* **Problem statement**:
Return the full listing exactly as it is written.

++++ Material shown ++++

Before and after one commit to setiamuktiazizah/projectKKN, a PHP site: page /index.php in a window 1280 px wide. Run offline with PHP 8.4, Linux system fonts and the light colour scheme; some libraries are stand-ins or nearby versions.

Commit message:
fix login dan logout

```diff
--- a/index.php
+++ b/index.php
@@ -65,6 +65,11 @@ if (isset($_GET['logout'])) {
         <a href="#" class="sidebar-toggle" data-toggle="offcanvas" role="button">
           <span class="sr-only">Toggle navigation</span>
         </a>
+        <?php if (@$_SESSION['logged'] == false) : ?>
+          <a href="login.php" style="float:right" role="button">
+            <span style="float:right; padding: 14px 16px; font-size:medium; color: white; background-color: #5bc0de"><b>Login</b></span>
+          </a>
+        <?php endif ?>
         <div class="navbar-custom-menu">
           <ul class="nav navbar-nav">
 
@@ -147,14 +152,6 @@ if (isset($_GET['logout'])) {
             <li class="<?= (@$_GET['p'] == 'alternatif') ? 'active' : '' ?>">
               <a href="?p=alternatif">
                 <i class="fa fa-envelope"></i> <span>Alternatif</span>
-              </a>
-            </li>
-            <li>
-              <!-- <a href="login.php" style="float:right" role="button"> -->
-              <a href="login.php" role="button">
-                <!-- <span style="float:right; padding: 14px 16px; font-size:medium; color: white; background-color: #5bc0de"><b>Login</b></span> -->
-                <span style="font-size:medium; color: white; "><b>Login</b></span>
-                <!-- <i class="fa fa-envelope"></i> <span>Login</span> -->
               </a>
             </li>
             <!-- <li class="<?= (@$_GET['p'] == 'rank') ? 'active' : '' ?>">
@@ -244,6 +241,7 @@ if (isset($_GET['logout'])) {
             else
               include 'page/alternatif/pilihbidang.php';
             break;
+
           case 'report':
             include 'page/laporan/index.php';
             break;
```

++++

* **Solution to this problem**:
Before and after one commit to setiamuktiazizah/projectKKN, a PHP site: page /index.php in a window 1280 px wide. Run offline with PHP 8.4, Linux system fonts and the light colour scheme; some libraries are stand-ins or nearby versions.

Commit message:
fix login dan logout

```diff
--- a/index.php
+++ b/index.php
@@ -65,6 +65,11 @@ if (isset($_GET['logout'])) {
         <a href="#" class="sidebar-toggle" data-toggle="offcanvas" role="button">
           <span class="sr-only">Toggle navigation</span>
         </a>
+        <?php if (@$_SESSION['logged'] == false) : ?>
+          <a href="login.php" style="float:right" role="button">
+            <span style="float:right; padding: 14px 16px; font-size:medium; color: white; background-color: #5bc0de"><b>Login</b></span>
+          </a>
+        <?php endif ?>
         <div class="navbar-custom-menu">
           <ul class="nav navbar-nav">
 
@@ -147,14 +152,6 @@ if (isset($_GET['logout'])) {
             <li class="<?= (@$_GET['p'] == 'alternatif') ? 'active' : '' ?>">
               <a href="?p=alternatif">
                 <i class="fa fa-envelope"></i> <span>Alternatif</span>
-              </a>
-            </li>
-            <li>
-              <!-- <a href="login.php" style="float:right" role="button"> -->
-              <a href="login.php" role="button">
-                <!-- <span style="float:right; padding: 14px 16px; font-size:medium; color: white; background-color: #5bc0de"><b>Login</b></span> -->
-                <span style="font-size:medium; color: white; "><b>Login</b></span>
-                <!-- <i class="fa fa-envelope"></i> <span>Login</span> -->
               </a>
             </li>
             <!-- <li class="<?= (@$_GET['p'] == 'rank') ? 'active' : '' ?>">
@@ -244,6 +241,7 @@ if (isset($_GET['logout'])) {
             else
               include 'page/alternatif/pilihbidang.php';
             break;
+
           case 'report':
             include 'page/laporan/index.php';
             break;
```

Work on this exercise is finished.